Corn processing has the highest worldwide production of any crop. The three main uses of processed corn are for animal feed, human consumption, and Ethanol production. US annual production of corn in 2016 reached 15.2 billion bushels or about 840 billion pounds. About 35% of US corn production went to the production of Ethanol, another 30% for animal feed products, and the remaining went for human consumption and export.

Corn has many uses in both food and industrial applications. The resultant processing of corn yields four basic compounds: starch, protein, oil, and fiber. The subject of starch and its uses will be discussed in part 2 of the Food Processing Webinar series.

In the production of various corn products for human consumption, there are two processes: a dry milling process and a wet milling process.

In the dry process, corn is cleaned and then hammer milled to a medium ground corn meal. The corn is mixed with water to make slurry, which is PH and temperature controlled. Enzymes are added to initiate a hydrolysis process to turn the corn starch into dextrin. This process is known as liquefaction. After liquefaction is complete, the “corn mash” is cooked to kill bacteria. The next step is fermentation, followed by drying and final milling.

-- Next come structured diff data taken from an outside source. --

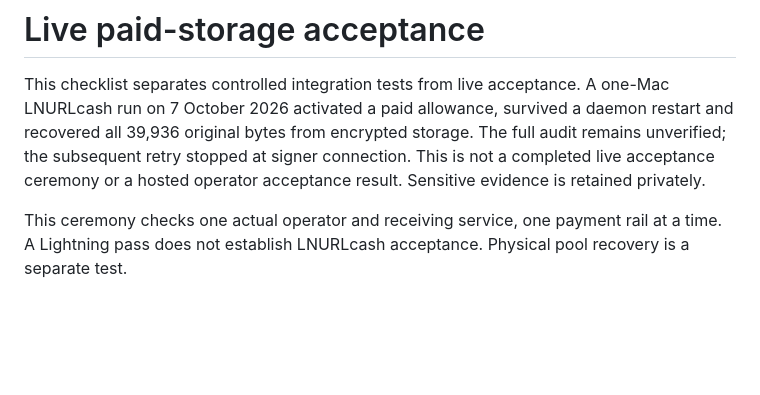
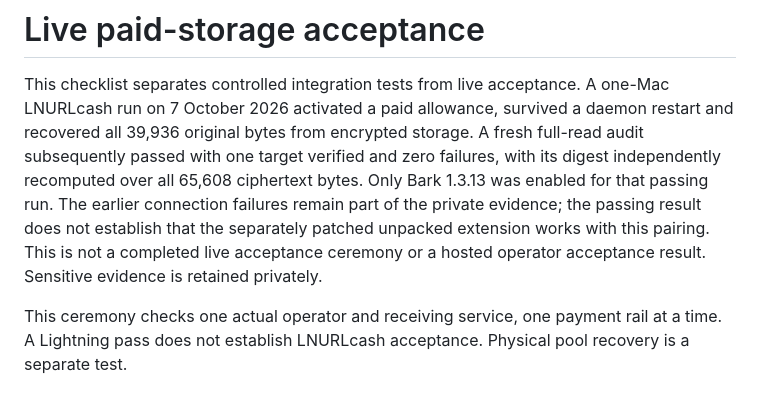
Before and after one commit to forgesworn/wildbloom, a Markdown page: docs/LIVE-CHECKOUT-ACCEPTANCE.md, the part around one of its changes. GitHub-like rendering; blank space fills up the shorter version.

Commit message:
docs: record live audit and paired restore evidence

```diff
--- a/docs/LIVE-CHECKOUT-ACCEPTANCE.md
+++ b/docs/LIVE-CHECKOUT-ACCEPTANCE.md
@@ -3,9 +3,13 @@
 This checklist separates controlled integration tests from live acceptance.
 A one-Mac LNURLcash run on 7 October 2026 activated a paid allowance, survived
 a daemon restart and recovered all 39,936 original bytes from encrypted storage.
-The full audit remains unverified; the subsequent retry stopped at signer
-connection. This is not a completed live acceptance ceremony or a hosted
-operator acceptance result. Sensitive evidence is retained privately.
+A fresh full-read audit subsequently passed with one target verified and zero
+failures, with its digest independently recomputed over all 65,608 ciphertext
+bytes. Only Bark 1.3.13 was enabled for that passing run. The earlier connection
+failures remain part of the private evidence; the passing result does not
+establish that the separately patched unpacked extension works with this pairing.
+This is not a completed live acceptance ceremony or a hosted operator acceptance
+result. Sensitive evidence is retained privately.
 
 This ceremony checks one actual operator and receiving service,
 one payment rail at a time. A Lightning pass does not establish LNURLcash
```
Also changed, not shown: other parts of docs/LIVE-CHECKOUT-ACCEPTANCE.md (+54 -0 lines), docs/NODE-SERVICES.md (+8 -4 lines).
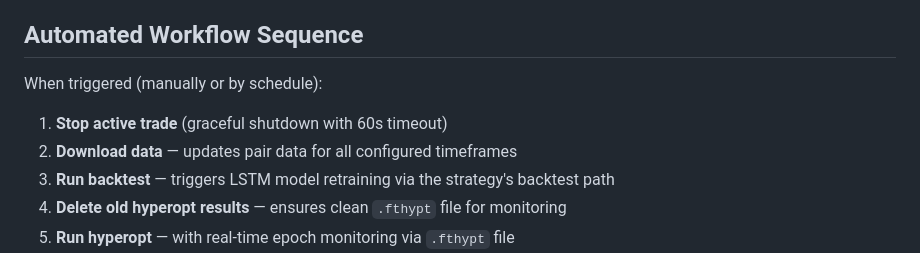
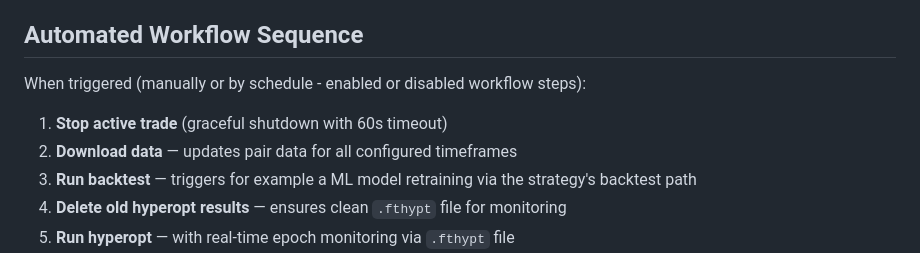
Before and after one commit to 7thDrag0n/ftmanager, a Markdown page: README.md, the part around the change. Drawn GitHub-style.

Commit message:
Update README with clearer workflow step details
Clarify workflow step descriptions for better understanding.

```diff
--- a/README.md
+++ b/README.md
@@ -117,11 +117,11 @@ Live process stdout/stderr. Switch between trade, hyperopt, backtest, download o
 
 ## Automated Workflow Sequence
 
-When triggered (manually or by schedule):
+When triggered (manually or by schedule - enabled or disabled workflow steps):
 
 1. **Stop active trade** (graceful shutdown with 60s timeout)
 2. **Download data** — updates pair data for all configured timeframes
-3. **Run backtest** — triggers LSTM model retraining via the strategy's backtest path
+3. **Run backtest** — triggers for example a ML model retraining via the strategy's backtest path
 4. **Delete old hyperopt results** — ensures clean `.fthypt` file for monitoring
 5. **Run hyperopt** — with real-time epoch monitoring via `.fthypt` file
 6. **Evaluate epochs** — apply criteria chain to find the best epoch
```
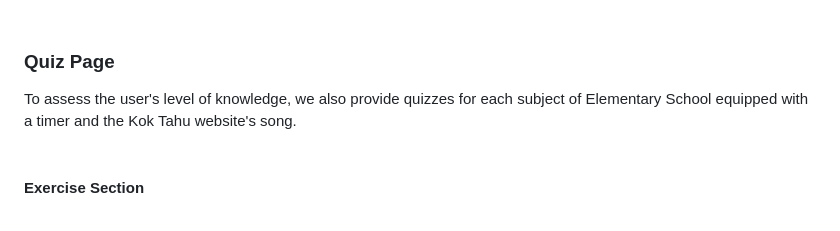
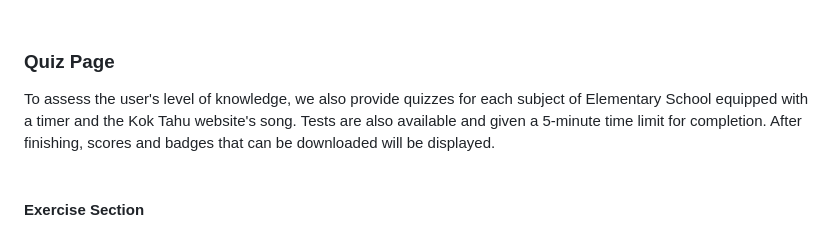
Before and after one commit to StyNW7/Kok_Tahu_Slashcom_2024, a Markdown page: Translation/English.md, the part around the change. Drawn GitHub-style.

```diff
--- a/Translation/English.md
+++ b/Translation/English.md
@@ -125,7 +125,7 @@ The Kok Tahu website provides several interactive learning games such as drum pl
 
 <br> <br>
 ### Quiz Page
-To assess the user's level of knowledge, we also provide quizzes for each subject of Elementary School equipped with a timer and the Kok Tahu website's song.
+To assess the user's level of knowledge, we also provide quizzes for each subject of Elementary School equipped with a timer and the Kok Tahu website's song. Tests are also available and given a 5-minute time limit for completion. After finishing, scores and badges that can be downloaded will be displayed.
 <br> <br>
 
 #### Exercise Section
```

In the wet process, corn is cleaned and then loaded into tanks for the steeping process, where it is soaked in a temperature-controlled dilute solution for up to two days. The result is the softening of the corn kernels and the absorption of the soluble nutrients. The germ is then removed, and the liquid is wet milled. The next part of the process is drying and the final stage is milling.

Another variation of “Wet Milling” is called Nixtamalization, where the corn is cooked in water and Calcium Oxide. This alkali process improves flavor and starch gelatinization. The mixture is then dried and milled into flour called Harina Massa. Harina Massa is the prime ingredient in corn flour tortillas.

Corn Flour is used in the production of snack foods like corn chips and tortillas.

The dried corn flour is volumetrically fed to a mill for size reduction. Final particle size is determined by the type of impact hammer, the speed of the rotor, and the size of the opening in the screen in the bottom of the grinding chamber. Air is used to convey the milled material to a process collector, where the product is separated from the air stream. A typical corn flour grind on a Mikro Pulverizer is 97% < 50 mesh or 300 microns. Corn meal can also be ground finer on a Mikro Pulverizer. A finer particle size of 98% < 100 mesh or 150 microns is also possible. The Mikro-Pulverizer can also be used for the wet milling process with a different system configuration.

Corn is an organic material, and therefore has a potential for explosion. As with all organic materials, the system must be designed to safely handle the potential for a dust explosion. System protection can be obtained by incorporating any of the following basic design possibilities:

  • Designing the entire system for over-pressure and containment of the explosion as shown in this picture
  • Venting of the system to safely relieve the over-pressure
  • Operation under an inert atmosphere to remove the explosion potential
  • Utilizing a suppression system to quench the explosion before it propagates